An entire industry has been built up around buying and reselling coal ash. In Lansing, BWL sells approximately 36 percent of the 70,000 tons of coal ash (2009 numbers) it generates each year to Headwaters, a company that resells coal ash for secondary use and is located in Utah. The company calls itself:
A diversified building products company dedicated to improving sustainability by transforming underutilized resources into valuable products
Â In a recent meeting BWL acknowledged the sale, but also admitted it did not know what products the coal ash it sells ends up being converted into. Out of sight- out of mind.
The Sierra Club which has been following this issue closely recently published their reactions to the proposed rules.
The Sierra Club is especially opposed to not labeling coal ash as a hazardous substance and also was vehement with its criticism of the process which allowed industry to comment and help change the rules prior to their release.
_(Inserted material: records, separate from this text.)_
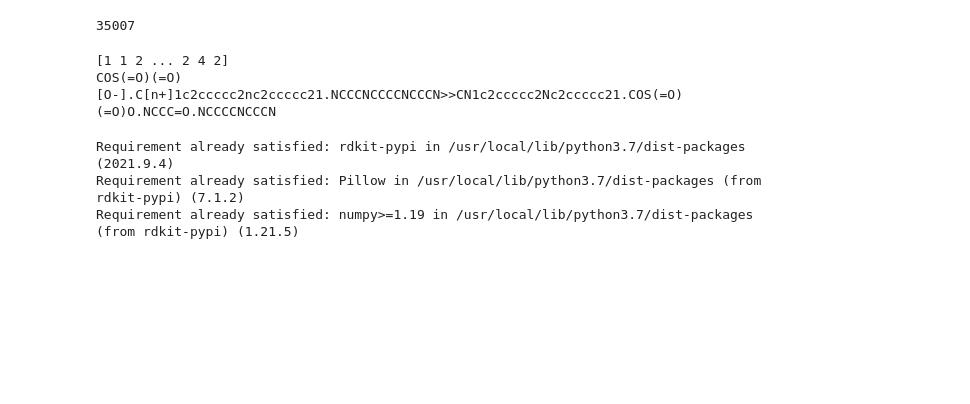
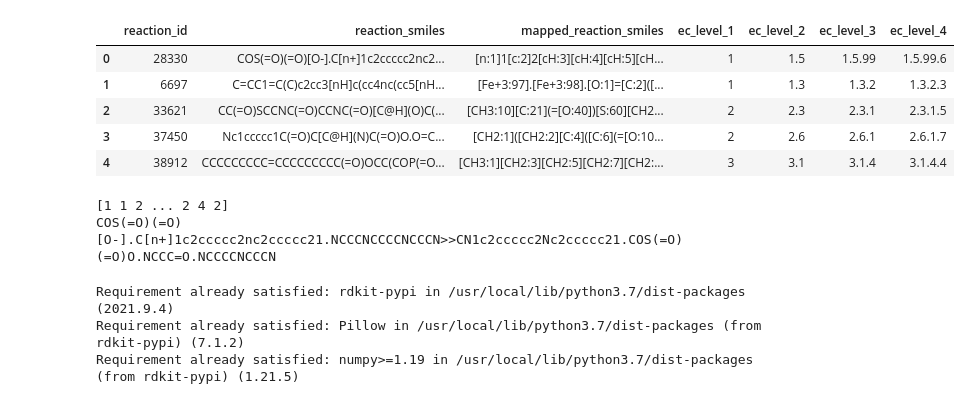
Before and after one commit to lucasichen/chem-challenge, a Jupyter notebook: chem.ipynb, the cells around one changed output. Saved outputs shown, nothing was run; the diff lists cells and outputs as text; code cells hidden in the pictures; blank space fills up the shorter version.

```diff
--- a/chem.ipynb
+++ b/chem.ipynb
@@ -22,7 +22,11 @@ embedding = tokenizer.encode_plus(smiles)
 df = pd.read_csv('https://raw.githubusercontent.com/magarveylab/ec_chem_machacks2/main/datasets/reaction_train_dataset.csv')
 # %%
 df.head(5)
-len(df)
 # %% [output]
-35007
+|  | reaction_id | reaction_smiles | mapped_reaction_smiles | ec_level_1 | ec_level_2 | ec_level_3 | ec_level_4 |
+| 0 | 28330 | COS(=O)(=O)[O-].C[n+]1c2ccccc2nc2... | [n:1]1[c:2]2[cH:3][cH:4][cH:5][cH... | 1 | 1.5 | 1.5.99 | 1.5.99.6 |
+| 1 | 6697 | C=CC1=C(C)c2cc3[nH]c(cc4nc(cc5[nH... | [Fe+3:97].[Fe+3:98].[O:1]=[C:2]([... | 1 | 1.3 | 1.3.2 | 1.3.2.3 |
+| 2 | 33621 | CC(=O)SCCNC(=O)CCNC(=O)[C@H](O)C(... | [CH3:10][C:21](=[O:40])[S:60][CH2... | 2 | 2.3 | 2.3.1 | 2.3.1.5 |
+| 3 | 37450 | Nc1ccccc1C(=O)C[C@H](N)C(=O)O.O=C... | [CH2:1]([CH2:2][C:4]([C:6](=[O:10... | 2 | 2.6 | 2.6.1 | 2.6.1.7 |
+| 4 | 38912 | CCCCCCCCC=CCCCCCCCC(=O)OCC(COP(=O... | [CH3:1][CH2:3][CH2:5][CH2:7][CH2:... | 3 | 3.1 | 3.1.4 | 3.1.4.4 |
 # %%
```
Also changed, not shown: parts of 7 cells of this notebook.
The Sierra Club and other environmental groups in a prepared statement said, â€œItâ€™s almost as though the process is designed to create less protective rules.â€
EPAâ€™s coal ash rulemaking illustrates exactly how the public can get snookered
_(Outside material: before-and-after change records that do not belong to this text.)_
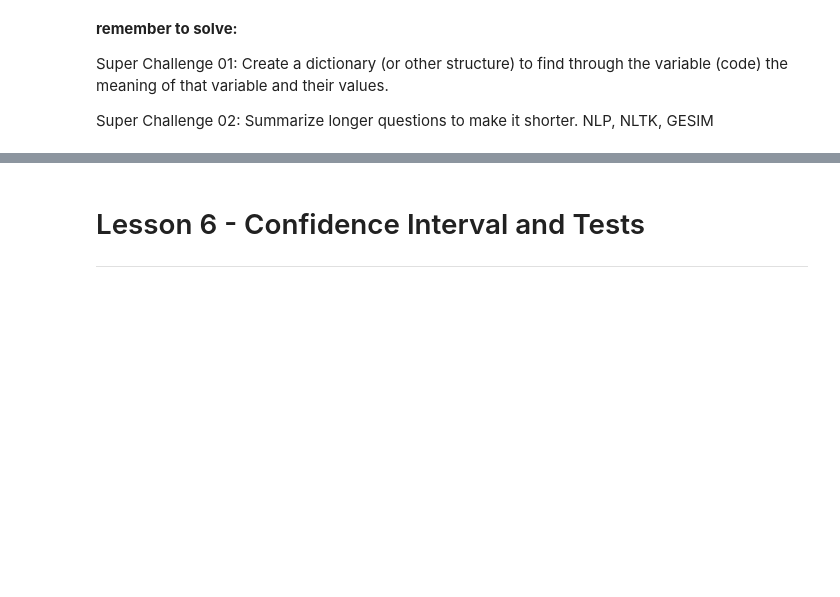
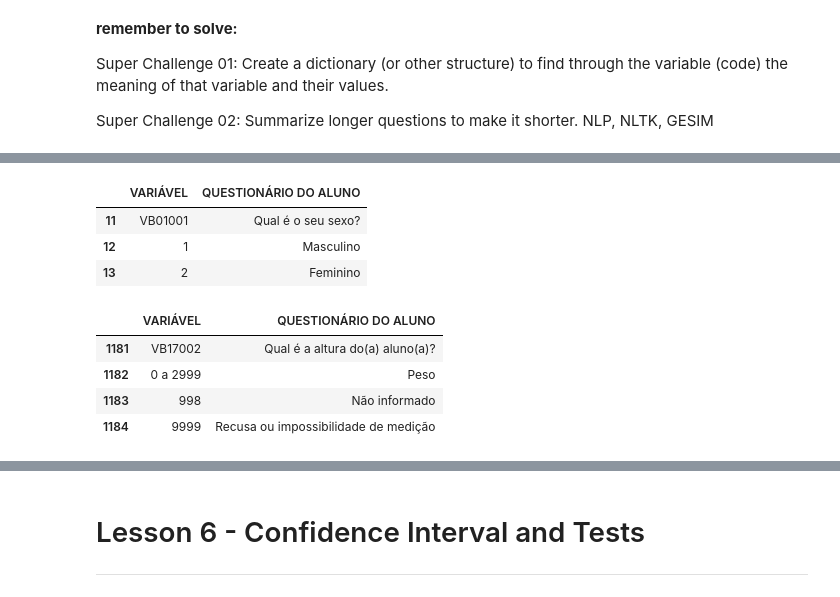
Before and after one commit to gabrielatrindade/alura-bootcamp, a Jupyter notebook: module3/pense_2015.ipynb, the cells around one changed output, grey strips where cells are left out. Saved outputs shown, nothing was run; the diff lists cells and outputs as text; code cells hidden in the pictures; blank space fills up the shorter version.

```diff
--- a/module3/pense_2015.ipynb
+++ b/module3/pense_2015.ipynb
@@ -342,13 +344,23 @@ def create_dist_table(variable: str) -> pd.DataFrame:
                          'percentage': value_count_variable_normalized * 100})
 
 
-def dictionary_for_student_variable(variable: str) -> pd.DataFrame:
+def dictionary_for_student_df(variable: str) -> pd.DataFrame:
     index = dictionary_pense_student \
                 [dictionary_pense_student.VARIÁVEL == variable] \
                 .index[0]
 
-    #works only for categorical data. try correct it after
-    nunique = pense_2015[variable].nunique()
+    next_variable_first_character = \
+        dictionary_pense_student.iloc[index+1]['VARIÁVEL'][0]
 
-    return dictionary_pense_student.iloc[index:index+nunique+1]
+    #checking if the next VARIÁVEL value is a label or a question
+    #if it's a label, return all the labels and the VARIÁVEL value
+    if next_variable_first_character.isdigit():
+        if (variable == 'VB17001') | (variable == 'VB17002'):
+            nunique = 3
+        else:
+            nunique = pense_2015[variable].nunique()
+        return dictionary_pense_student.iloc[index:index+nunique+1]
+    #if it's not a label, it's because the question is open, so return just the question
+    else:
+        return dictionary_pense_student.iloc[[index]]
 # %%
@@ -1376,0 +1394,15 @@ Super Challenge 02: Summarize longer questions to make it shorter. NLP, NLTK, GE
+# %%
+dictionary_for_student_df('VB01001')
+# %% [output]
+|  | VARIÁVEL | QUESTIONÁRIO DO ALUNO |
+| 11 | VB01001 | Qual é o seu sexo? |
+| 12 | 1 | Masculino |
+| 13 | 2 | Feminino |
+# %%
+dictionary_for_student_df('VB17002')
+# %% [output]
+|  | VARIÁVEL | QUESTIONÁRIO DO ALUNO |
+| 1181 | VB17002 | Qual é a altura do(a) aluno(a)? |
+| 1182 | 0 a 2999 | Peso |
+| 1183 | 998 | Não informado |
+| 1184 | 9999 | Recusa ou impossibilidade de medição |
```
Also changed, not shown: parts of 13 cells of this notebook.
In a related issue, Consumers Energy last week indicated it would not build a new power plant in Essexville Michigan (full disclosure: the plant is just up the road from my momâ€™s home and a nearby cement factory where they mix coal ash with cement). This follows the Stateâ€™s decision to reject a permit for a plant near Rogers City Michigan which had proposed to dump its coal ash in a former mining area, where leaching of chemicals could occur. BWL put its decision to move forward on a coal generating plant on hold almost two years ago.
I recently met with George Stojic, executive director of strategic planning and development for BWL, who told me that the company is â€œtaking responsibility for what we dumped.. Stojic, who is responsible for environmental oversight for BWL, said the company is reviewing the proposed new rules and has no comment on them as of yet.
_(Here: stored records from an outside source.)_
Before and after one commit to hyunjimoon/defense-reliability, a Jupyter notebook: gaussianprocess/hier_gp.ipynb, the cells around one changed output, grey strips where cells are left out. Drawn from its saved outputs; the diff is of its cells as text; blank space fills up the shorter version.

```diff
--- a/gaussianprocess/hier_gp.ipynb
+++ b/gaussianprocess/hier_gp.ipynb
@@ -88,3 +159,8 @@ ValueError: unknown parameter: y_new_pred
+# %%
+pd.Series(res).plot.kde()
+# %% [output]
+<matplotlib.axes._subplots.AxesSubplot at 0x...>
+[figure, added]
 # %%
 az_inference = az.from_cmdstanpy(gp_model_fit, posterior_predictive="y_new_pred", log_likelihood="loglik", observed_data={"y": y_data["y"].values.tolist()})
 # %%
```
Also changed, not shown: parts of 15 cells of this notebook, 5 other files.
On Friday, McDonald’s Corporation issued a recall of glasses from its Shrek promotion when cadmium (a cancer-causing chemical also found in coal ash) was found to have been used in the etching process.
Cadmium is just one of many chemicals concentrated in the coal ash residue which is likely to be classed as non- hazardous under proposed EPA rules for the disposal and storage of coal ash. So be on the lookout since coal ash byproducts have been known to turn up in toothpaste, rugs and who knows what else.
Lansing City Council Person Carol Wood reported in an e-mail message that she plans to hold a public hearing in early July on the BWL coal ash disposal project. I can suggest one question: does the BWL think that coal ash residue should be sold for beneficial use and converted in to wallboard?
Anne Woiwode, executive director of the Sierra Club of Michigan, will appear on our first-ever Lansing Online Radio News at Lansing Community College campus radio WLNZ 89.7, 7 p.m., Monday, June 7 to discuss the Sierraâ€™s Clubâ€™s response to the proposed EPA rules on coal ash disposal and storage.